mariposa6283 I am not one to cry at films, actually I have never cried over a film, except maybe for Bambi as a child; I cried during most of this film. The emotion of Apple was raw, real, and very believable. The situation of these girls was so sad, and yet was wonderful how they all found each other and had a safe, happy place to live. Vanessa Hudgens is a wonderful actress. I hope that this film inspires others to lend a helping hand to children, teenagers, young adults that were or are in similar situations as the girls in this movie. To no have one person in this world that actually cares what happens to you must be the worst thing to experience.
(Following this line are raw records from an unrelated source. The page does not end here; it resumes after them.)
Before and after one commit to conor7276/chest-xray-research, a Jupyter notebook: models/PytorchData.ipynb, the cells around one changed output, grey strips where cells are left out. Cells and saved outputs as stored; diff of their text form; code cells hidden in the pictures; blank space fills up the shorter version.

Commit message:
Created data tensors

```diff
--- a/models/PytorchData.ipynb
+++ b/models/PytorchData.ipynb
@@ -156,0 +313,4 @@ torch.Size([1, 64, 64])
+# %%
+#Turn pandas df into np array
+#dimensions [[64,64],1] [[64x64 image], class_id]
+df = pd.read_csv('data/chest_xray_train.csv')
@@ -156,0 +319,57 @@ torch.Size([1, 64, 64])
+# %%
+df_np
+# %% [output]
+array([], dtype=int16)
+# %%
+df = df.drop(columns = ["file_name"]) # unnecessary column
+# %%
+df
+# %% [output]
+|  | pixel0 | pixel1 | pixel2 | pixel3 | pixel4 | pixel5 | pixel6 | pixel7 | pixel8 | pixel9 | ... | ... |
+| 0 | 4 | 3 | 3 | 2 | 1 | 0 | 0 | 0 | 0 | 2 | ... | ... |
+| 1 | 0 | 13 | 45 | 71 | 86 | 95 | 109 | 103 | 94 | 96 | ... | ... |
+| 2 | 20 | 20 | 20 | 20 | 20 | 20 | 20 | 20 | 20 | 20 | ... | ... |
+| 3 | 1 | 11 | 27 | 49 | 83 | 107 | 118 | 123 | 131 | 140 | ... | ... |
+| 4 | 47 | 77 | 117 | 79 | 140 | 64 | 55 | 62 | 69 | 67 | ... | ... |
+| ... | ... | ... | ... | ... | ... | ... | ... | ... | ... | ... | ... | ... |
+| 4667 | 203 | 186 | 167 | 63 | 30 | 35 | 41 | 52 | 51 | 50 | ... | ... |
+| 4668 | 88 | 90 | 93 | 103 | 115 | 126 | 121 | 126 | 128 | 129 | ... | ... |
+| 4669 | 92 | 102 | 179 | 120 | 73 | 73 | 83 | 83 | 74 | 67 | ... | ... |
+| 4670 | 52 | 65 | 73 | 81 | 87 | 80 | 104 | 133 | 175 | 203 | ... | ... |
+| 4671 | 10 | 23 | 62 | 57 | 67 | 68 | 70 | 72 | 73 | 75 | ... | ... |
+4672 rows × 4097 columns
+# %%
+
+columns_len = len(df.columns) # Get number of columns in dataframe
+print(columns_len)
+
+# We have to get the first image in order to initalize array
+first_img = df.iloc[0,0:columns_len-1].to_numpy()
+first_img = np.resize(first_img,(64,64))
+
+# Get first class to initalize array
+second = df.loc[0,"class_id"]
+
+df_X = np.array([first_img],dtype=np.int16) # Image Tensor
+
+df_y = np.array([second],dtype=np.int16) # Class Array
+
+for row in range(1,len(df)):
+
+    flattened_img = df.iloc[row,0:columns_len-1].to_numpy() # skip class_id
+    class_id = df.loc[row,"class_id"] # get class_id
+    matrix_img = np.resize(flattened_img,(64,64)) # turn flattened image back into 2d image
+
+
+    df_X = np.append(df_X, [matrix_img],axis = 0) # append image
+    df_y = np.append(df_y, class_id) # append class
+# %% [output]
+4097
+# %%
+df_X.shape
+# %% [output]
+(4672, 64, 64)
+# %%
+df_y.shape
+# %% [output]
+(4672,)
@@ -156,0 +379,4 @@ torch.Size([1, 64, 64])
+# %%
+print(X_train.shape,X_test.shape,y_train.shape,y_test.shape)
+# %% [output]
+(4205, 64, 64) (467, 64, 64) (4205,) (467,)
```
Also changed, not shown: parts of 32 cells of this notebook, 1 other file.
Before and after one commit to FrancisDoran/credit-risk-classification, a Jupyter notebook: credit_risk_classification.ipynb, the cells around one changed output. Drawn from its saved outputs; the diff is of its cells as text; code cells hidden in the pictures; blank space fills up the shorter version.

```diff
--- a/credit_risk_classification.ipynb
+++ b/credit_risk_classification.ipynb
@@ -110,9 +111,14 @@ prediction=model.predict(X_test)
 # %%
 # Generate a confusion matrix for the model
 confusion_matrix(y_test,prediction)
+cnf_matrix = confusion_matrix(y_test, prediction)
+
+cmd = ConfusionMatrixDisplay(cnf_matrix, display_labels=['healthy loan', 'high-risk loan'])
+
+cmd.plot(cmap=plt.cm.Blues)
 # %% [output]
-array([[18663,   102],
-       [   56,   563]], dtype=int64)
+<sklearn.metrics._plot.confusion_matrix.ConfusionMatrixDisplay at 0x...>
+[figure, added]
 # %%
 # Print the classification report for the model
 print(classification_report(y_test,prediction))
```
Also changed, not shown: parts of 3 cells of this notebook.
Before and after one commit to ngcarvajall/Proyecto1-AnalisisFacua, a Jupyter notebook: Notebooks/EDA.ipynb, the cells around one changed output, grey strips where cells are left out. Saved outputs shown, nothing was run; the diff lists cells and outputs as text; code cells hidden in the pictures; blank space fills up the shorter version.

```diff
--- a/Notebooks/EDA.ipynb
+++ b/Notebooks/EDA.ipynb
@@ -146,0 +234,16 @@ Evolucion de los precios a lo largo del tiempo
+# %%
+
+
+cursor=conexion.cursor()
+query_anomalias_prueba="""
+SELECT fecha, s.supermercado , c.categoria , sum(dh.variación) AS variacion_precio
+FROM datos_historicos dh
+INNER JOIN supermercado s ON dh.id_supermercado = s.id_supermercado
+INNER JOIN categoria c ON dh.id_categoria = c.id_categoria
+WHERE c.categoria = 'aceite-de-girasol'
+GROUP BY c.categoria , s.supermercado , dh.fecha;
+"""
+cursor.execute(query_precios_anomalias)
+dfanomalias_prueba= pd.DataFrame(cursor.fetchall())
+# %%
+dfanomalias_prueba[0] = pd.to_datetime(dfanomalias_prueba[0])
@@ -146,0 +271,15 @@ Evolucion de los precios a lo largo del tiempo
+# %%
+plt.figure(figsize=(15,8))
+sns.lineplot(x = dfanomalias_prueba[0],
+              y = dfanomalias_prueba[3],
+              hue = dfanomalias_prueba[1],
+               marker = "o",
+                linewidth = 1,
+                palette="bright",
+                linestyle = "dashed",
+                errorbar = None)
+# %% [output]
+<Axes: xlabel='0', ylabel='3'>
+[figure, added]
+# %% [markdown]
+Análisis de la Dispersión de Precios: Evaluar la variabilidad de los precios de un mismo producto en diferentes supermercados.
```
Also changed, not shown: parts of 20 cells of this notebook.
westsideschl Having taught needs category including the following: detention center and alternative schools for juveniles convicted of assault with weapons; homeless dumpster divers; learning & behavioral disorders; severe & profound, I found our girl to be an exaggerated compilation of many problems all made into one person for dramatic effect that I never saw in real life. The overwhelming majority (95+%) of my ss were actually intelligent and for the most part respectful and willing to make some attempts at improvement (yes, a few, at times, would lose it briefly). The movie showcases the help as being Christian without equal acknowledgement to other beliefs or that none should be promoted as part of help. Helping a person does not mean imposing my value system as an underlying subterfuge within that help. The basics of compassion, respect, tolerance, responsibility are not the province of my religion alone. Evangelizing a specific creed is being dishonest towards that person be they Native Peoples, Jew, Buddhist, Hindi, Muslim, atheist or Christian.